The 2001 and 2002 Elliot digs

Work at the 2002 Elliot dig. Photo:
Scott Hocknull.

The excavation of Elliot the sauropod, Australia's largest dinosaur, commenced in September 2001, when Winton grazier Dave Elliott invited a team of Queensland Museum palaeontologists to his property. A number of bones were recovered, including the remainder of Elliot's 1.6 metre long thighbone, the first portion of which was found by Dave in 1999 while he was out mustering sheep. A follow-up excavation in 2002, involving more than 40 volunteers, unearthed many more bones. At the time, it was thought that most of them belonged to Elliot, but it has since become apparent that the majority belong to a second, smaller sauropod, nick-named ? Mary'.
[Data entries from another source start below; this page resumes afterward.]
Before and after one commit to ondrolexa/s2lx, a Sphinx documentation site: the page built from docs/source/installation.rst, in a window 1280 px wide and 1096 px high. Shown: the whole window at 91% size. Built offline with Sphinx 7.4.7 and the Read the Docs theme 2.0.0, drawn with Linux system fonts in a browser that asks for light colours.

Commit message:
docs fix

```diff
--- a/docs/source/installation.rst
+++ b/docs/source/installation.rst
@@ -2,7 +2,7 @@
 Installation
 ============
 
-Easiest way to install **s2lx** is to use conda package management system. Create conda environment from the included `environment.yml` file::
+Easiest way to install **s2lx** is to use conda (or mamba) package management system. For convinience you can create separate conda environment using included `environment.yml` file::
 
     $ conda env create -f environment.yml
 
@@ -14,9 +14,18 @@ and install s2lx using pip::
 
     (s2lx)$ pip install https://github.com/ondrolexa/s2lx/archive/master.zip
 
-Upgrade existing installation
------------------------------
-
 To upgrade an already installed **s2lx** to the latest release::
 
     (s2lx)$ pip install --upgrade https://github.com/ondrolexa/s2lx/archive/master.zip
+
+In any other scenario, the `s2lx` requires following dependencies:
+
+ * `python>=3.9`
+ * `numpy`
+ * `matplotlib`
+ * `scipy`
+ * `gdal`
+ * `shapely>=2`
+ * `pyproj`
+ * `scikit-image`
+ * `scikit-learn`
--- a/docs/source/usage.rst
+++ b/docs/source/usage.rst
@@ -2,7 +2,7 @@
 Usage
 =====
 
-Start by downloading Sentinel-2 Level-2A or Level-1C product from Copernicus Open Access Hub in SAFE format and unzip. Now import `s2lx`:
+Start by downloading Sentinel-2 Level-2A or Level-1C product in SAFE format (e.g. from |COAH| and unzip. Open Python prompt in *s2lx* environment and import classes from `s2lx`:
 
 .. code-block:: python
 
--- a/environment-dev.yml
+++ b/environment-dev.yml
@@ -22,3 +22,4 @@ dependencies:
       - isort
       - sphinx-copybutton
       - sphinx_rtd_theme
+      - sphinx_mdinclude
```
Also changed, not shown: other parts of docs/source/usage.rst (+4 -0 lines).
Find out more about the 2001 and 2002 Elliot digs

The 2003 Elliot dig

The 2003 Elliot dig took place during the first two weeks of September. In addition to members of the Elliott family, 21 people participated. A total of 27 jackets were collected, containing at least the equivalent number of bones. Some of the better-preserved bones include sauropod limb elements and vertebrae, and parts of what look to be medium-sized turtles and crocodilians. On-site sieving of the sediment associated with the bones was carried out, and also proved to be productive, with numerous crocodilian teeth and many small fragments of bone being found.

Work at the 2003 Elliot dig. Photo: Chris
Stacey, The University of Queensland.

Find out more about the 2003 Elliot dig

The excavation of Elliot and Mary continued in 2004. To find out more, see the The Australian Age of Dinosaurs Inc. website.